The RED::OPTIONS_RAY_ENABLE_CAUSTICS option should be set to true to enable the computation of caustics for selected materials and lights (see above). Then, the RED::OPTIONS_RAY_CAUSTICS_SAMPLING_RATE gives the number of traced photons. The actual number of photons is the squared option value. Hence a value of 1000 will produce 1M photons. The number of photons traced from each light individually is determined automatically by the engine as a fraction of the whole photons count depending on the light intensity.

The higher the number of photons, the better the caustics estimation. Photons sampling rate is set to 1000 on the left while it's set to 3000 on the right.

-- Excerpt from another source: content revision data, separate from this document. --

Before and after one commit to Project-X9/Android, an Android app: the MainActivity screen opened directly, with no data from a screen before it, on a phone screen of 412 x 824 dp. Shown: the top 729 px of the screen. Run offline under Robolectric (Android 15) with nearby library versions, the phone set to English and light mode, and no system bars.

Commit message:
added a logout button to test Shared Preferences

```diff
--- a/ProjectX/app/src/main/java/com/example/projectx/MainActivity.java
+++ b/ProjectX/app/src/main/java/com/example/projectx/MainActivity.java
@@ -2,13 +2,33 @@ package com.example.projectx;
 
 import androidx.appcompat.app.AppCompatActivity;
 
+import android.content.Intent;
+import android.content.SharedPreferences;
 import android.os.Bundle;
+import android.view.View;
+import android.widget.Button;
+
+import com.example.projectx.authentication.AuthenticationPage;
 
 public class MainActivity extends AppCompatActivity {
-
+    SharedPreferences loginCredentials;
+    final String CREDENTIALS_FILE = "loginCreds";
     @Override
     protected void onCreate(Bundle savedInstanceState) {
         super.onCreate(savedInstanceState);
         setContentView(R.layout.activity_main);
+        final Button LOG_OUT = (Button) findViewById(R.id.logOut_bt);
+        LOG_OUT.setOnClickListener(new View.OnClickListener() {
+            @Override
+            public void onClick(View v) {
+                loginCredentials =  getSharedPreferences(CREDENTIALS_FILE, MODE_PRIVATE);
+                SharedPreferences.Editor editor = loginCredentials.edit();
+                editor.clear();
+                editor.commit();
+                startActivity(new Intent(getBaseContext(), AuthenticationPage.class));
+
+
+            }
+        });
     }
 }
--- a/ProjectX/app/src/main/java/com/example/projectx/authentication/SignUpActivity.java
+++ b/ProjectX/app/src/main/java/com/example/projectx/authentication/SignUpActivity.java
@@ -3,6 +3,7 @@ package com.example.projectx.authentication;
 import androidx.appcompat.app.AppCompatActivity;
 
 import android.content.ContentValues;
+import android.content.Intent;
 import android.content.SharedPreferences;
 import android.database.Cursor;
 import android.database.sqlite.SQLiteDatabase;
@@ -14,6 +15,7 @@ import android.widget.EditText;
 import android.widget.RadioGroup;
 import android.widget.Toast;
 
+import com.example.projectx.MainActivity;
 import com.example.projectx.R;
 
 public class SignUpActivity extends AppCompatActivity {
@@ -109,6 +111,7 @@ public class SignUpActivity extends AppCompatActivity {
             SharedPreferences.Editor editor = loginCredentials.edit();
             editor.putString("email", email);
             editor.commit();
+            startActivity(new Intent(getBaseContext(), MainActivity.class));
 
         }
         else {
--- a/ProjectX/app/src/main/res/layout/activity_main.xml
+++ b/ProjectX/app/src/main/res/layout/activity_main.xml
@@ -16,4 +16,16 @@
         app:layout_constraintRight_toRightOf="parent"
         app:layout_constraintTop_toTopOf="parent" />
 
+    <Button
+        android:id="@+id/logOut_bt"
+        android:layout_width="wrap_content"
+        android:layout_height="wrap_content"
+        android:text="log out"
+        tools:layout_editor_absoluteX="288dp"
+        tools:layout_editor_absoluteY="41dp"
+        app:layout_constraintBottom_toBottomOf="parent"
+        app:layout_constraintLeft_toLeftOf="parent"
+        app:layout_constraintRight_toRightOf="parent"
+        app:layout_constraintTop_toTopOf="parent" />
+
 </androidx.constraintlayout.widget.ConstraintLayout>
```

The caustics reconstruction process which occurs during the ray-tracing phase is driven by two engine options: RED::OPTIONS_RAY_CAUSTICS_SEARCH_RADIUS and RED::OPTIONS_RAY_CAUSTICS_SEARCH_COUNT.

The first option gives the maximum distance in scene units to which photons should be looked for around the shading position. The higher the value, the blurrier the result.

The search distance in the image on the right is twice the one in the image on the left. Caustics have less noise but some details are lost.

The second option defines the maximum number of photons to look for (constrained to the search area defined by the previous option). If allows the engine to use fewer photons than actually found in the search region and helps in keeping the result sharp. If this value is set to 0, all the photons inside the search region are used.

The number of searched photons has been limited to 2000 on the right (set to 0 on the left) producing a more sharpen result.